The Senate has urged the Federal Government to declare a State of Emergency on illicit drugs and drug abuse in the country.
This followed adoption of a motion on, “Urgent need to address the menace of drug abuse in Nigeria” at plenary on Tuesday by Babangida Hussain.
Presenting the motion, Babangida said that Nigeria is faced with rising cases of drug abuse which has reached an unprecedented level.
He said Nigeria has transformed from a mere transit country in the 1990s, into a country filled with drug addiction and drug traffickers all over its land space.
“A population of between 30 million and 35 million spends approximately $15,000 and $30,000 annually on psychotropic drugs and alcoholic beverages in Nigeria,” he said.

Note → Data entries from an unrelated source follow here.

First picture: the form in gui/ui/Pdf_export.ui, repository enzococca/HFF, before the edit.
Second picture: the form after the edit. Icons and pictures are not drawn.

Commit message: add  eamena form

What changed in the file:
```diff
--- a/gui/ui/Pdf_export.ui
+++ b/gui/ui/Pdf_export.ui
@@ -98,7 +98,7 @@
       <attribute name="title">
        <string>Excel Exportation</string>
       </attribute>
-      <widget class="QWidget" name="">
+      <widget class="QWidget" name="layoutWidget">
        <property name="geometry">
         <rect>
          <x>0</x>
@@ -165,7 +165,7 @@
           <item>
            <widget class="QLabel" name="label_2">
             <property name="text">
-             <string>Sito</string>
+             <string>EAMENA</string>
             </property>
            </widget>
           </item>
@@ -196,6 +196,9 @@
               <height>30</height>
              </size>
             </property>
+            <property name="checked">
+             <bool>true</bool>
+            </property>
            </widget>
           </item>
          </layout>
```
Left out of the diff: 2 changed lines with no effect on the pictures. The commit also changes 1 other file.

He said the statistics by the UN Office on Drugs and Crime, and the European Union on drug use in Nigeria, stated that about 14.3 million Nigerians between the ages 15 and 64, are drug users.

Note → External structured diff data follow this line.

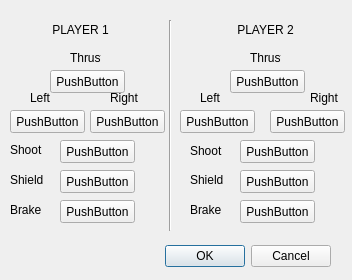
Qt form settings.ui (LeifAndersen/CS3505-hw4) before a commit.
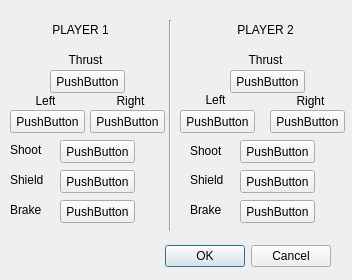
The same form after that commit.

Commit message: changed more settings in the settings window to make everything fit right

```diff
--- a/settings.ui
+++ b/settings.ui
@@ -53,10 +53,10 @@
   <widget class="QLabel" name="Player1a">
    <property name="geometry">
     <rect>
-     <x>70</x>
+     <x>50</x>
      <y>50</y>
-     <width>31</width>
-     <height>16</height>
+     <width>71</width>
+     <height>20</height>
     </rect>
    </property>
    <property name="font">
@@ -67,14 +67,17 @@
    <property name="text">
     <string>Thrust</string>
    </property>
+   <property name="alignment">
+    <set>Qt::AlignCenter</set>
+   </property>
   </widget>
   <widget class="QLabel" name="Player1b">
    <property name="geometry">
     <rect>
-     <x>30</x>
+     <x>10</x>
      <y>90</y>
-     <width>21</width>
-     <height>16</height>
+     <width>71</width>
+     <height>21</height>
     </rect>
    </property>
    <property name="font">
@@ -85,6 +88,9 @@
    <property name="text">
     <string>Left</string>
    </property>
+   <property name="alignment">
+    <set>Qt::AlignCenter</set>
+   </property>
   </widget>
   <widget class="QLabel" name="Player1d">
    <property name="geometry">
@@ -107,10 +113,10 @@
   <widget class="QLabel" name="Player1c">
    <property name="geometry">
     <rect>
-     <x>110</x>
+     <x>100</x>
      <y>90</y>
-     <width>31</width>
-     <height>16</height>
+     <width>61</width>
+     <height>21</height>
     </rect>
    </property>
    <property name="font">
@@ -121,6 +127,9 @@
    <property name="text">
     <string>Right</string>
    </property>
+   <property name="alignment">
+    <set>Qt::AlignCenter</set>
+   </property>
   </widget>
   <widget class="QLabel" name="Player1e">
    <property name="geometry">
@@ -200,10 +209,10 @@
   <widget class="QLabel" name="Player2b">
    <property name="geometry">
     <rect>
-     <x>200</x>
+     <x>180</x>
      <y>90</y>
-     <width>21</width>
-     <height>16</height>
+     <width>71</width>
+     <height>20</height>
     </rect>
    </property>
    <property name="font">
@@ -214,14 +223,17 @@
    <property name="text">
     <string>Left</string>
    </property>
+   <property name="alignment">
+    <set>Qt::AlignCenter</set>
+   </property>
   </widget>
   <widget class="QLabel" name="Player2c">
    <property name="geometry">
     <rect>
-     <x>310</x>
+     <x>270</x>
      <y>90</y>
-     <width>31</width>
-     <height>16</height>
+     <width>81</width>
+     <height>21</height>
     </rect>
    </property>
    <property name="font">
@@ -232,14 +244,17 @@
    <property name="text">
     <string>Right</string>
    </property>
+   <property name="alignment">
+    <set>Qt::AlignCenter</set>
+   </property>
   </widget>
   <widget class="QLabel" name="Player2a">
    <property name="geometry">
     <rect>
-     <x>250</x>
+     <x>230</x>
      <y>50</y>
-     <width>31</width>
-     <height>16</height>
+     <width>71</width>
+     <height>20</height>
     </rect>
    </property>
    <property name="font">
@@ -250,6 +265,9 @@
    <property name="text">
     <string>Thrust</string>
    </property>
+   <property name="alignment">
+    <set>Qt::AlignCenter</set>
+   </property>
   </widget>
   <widget class="QLabel" name="Player2f">
    <property name="geometry">
```
The commit also changes 1 other file.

“The report stated that 10.6 million addicts are cannabis users, 4.6 addicts use pharmaceutical opioids, and 238,0000 abusers use amphetamines,” he said.
He said the prevalence of drug abuse per geopolitical zone in 2017 showed that the North-West accounted for 12 per cent, North-East 13.6 per cent North-Central 10 per cent, South-West 22.4 per cent, South-South 16.6 per cent, and the South-East 13.8 per cent.
The report stated that 10.6 million addicts are cannabis users, 4.6 addicts use pharmaceutical opioids, and 238,0000 abusers use amphetamines.
Babaginda said the main drugs abused in Nigeria were mood altering or psycho active drugs, performance-enhancing drugs, dependency drugs and prescription drugs.
He said the side effects included addiction, trauma, mental illness, and oftentimes results in ill health, violence and involvement in criminal activities.
He said that a significant number of deaths from accidents and violent crimes had been traced to the activities of persons under the influence of drugs.
He expressed worry that the war against drug abuse being carried out by the National Drug Law Enforcement Agency (NAFDAC) is not yielding the required result.
Babaginda said there is a need to include special drug education in the schools’ curriculum.
He also expressed concern that the prevalence of drug abuse in Nigeria was a public health challenge that seemed to be on the increase in spite of intervention by international, regional, federal and state bodies through laws and policies.
Contributing, Mohammed Monguno, said drug abuse was affecting the productivity of youths as it had negative economic effects, while also distorting cultural values. (NAN)